→ Your goal: Check each line of the material, and show the ones that include the word "with".

→ Information:
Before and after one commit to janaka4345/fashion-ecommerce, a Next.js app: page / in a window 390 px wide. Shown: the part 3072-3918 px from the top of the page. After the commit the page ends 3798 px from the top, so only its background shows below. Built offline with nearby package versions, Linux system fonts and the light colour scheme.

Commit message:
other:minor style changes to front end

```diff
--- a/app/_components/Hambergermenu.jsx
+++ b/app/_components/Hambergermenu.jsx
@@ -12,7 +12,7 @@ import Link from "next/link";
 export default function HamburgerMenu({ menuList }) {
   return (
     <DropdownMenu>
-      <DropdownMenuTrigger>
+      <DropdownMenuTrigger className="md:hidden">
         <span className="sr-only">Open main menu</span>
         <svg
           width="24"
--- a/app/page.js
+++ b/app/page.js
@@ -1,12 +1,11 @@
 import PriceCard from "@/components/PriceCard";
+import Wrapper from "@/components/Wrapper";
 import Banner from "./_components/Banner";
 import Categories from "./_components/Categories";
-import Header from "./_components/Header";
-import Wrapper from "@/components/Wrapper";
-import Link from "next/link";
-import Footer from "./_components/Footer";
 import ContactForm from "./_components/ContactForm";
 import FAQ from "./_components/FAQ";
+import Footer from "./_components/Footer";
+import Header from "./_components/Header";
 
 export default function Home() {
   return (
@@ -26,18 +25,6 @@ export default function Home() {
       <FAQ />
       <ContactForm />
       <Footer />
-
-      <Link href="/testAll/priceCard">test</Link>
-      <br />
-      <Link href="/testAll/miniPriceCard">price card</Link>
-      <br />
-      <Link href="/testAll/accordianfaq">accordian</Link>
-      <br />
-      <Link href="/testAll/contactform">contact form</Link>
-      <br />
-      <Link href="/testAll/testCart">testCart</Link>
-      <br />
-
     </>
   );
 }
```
==
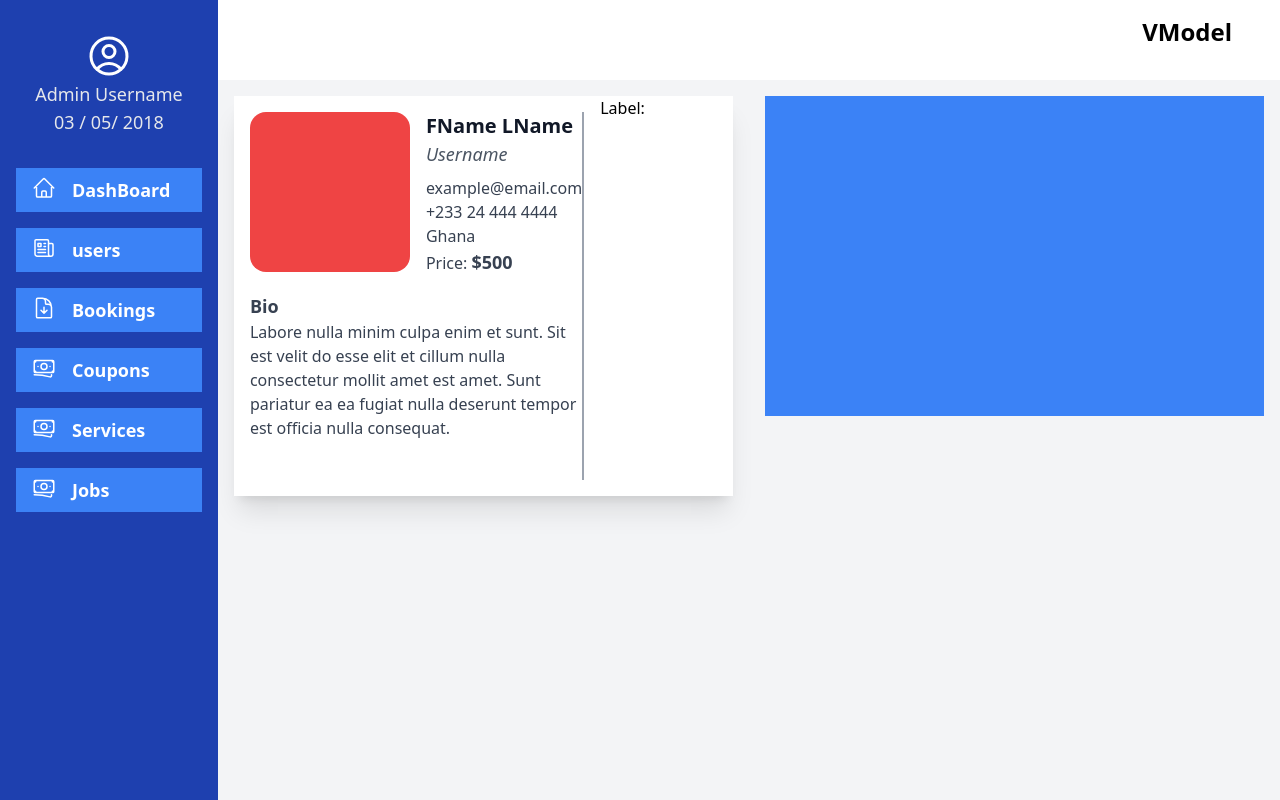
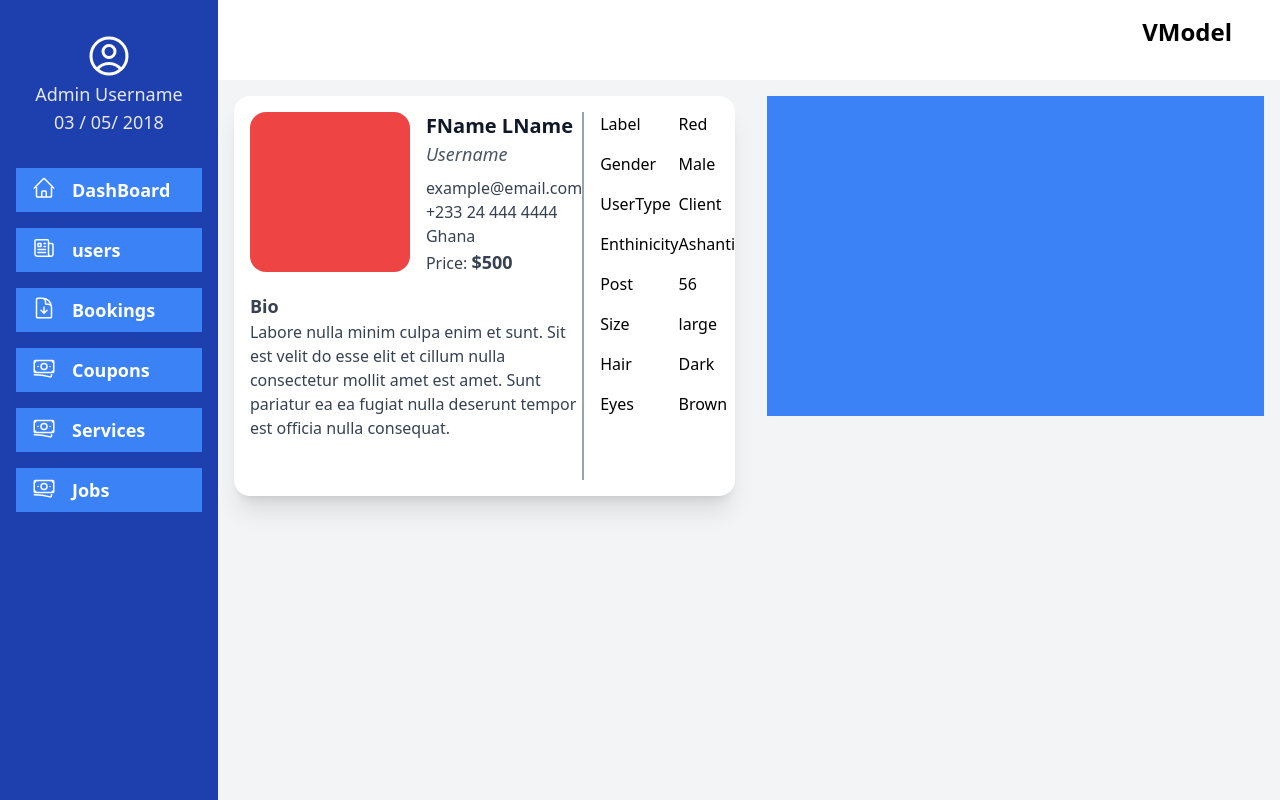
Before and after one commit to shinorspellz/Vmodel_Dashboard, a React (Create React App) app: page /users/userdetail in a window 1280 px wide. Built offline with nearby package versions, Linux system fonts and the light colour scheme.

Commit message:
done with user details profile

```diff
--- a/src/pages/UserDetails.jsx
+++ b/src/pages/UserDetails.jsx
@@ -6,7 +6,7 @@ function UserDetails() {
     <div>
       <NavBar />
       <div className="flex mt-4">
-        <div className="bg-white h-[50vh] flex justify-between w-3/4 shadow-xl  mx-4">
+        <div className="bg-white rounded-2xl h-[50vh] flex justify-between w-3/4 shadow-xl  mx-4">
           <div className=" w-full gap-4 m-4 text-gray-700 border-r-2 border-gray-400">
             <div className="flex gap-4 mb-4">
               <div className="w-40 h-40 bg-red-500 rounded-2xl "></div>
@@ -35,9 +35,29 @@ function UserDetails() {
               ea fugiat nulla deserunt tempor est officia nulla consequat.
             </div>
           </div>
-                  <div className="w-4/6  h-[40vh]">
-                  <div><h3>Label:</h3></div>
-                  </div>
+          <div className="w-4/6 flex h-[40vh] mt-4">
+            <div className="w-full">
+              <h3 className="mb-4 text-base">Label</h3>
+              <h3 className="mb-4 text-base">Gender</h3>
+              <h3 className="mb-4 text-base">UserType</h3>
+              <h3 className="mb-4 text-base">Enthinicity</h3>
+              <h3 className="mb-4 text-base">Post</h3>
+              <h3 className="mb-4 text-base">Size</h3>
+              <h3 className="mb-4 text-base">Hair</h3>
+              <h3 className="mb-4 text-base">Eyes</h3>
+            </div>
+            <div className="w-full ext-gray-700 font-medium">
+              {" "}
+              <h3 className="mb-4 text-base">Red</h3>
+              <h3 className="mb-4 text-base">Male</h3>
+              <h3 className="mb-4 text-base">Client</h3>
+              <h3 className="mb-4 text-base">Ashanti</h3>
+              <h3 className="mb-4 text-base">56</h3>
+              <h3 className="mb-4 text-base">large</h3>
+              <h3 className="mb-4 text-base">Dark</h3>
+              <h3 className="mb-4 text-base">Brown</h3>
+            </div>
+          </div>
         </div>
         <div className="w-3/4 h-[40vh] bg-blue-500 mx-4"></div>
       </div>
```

→ Answer to this exercise:
Before and after one commit to janaka4345/fashion-ecommerce, a Next.js app: page / in a window 390 px wide. Shown: the part 3072-3918 px from the top of the page. After the commit the page ends 3798 px from the top, so only its background shows below. Built offline with nearby package versions, Linux system fonts and the light colour scheme.
Before and after one commit to shinorspellz/Vmodel_Dashboard, a React (Create React App) app: page /users/userdetail in a window 1280 px wide. Built offline with nearby package versions, Linux system fonts and the light colour scheme.
done with user details profile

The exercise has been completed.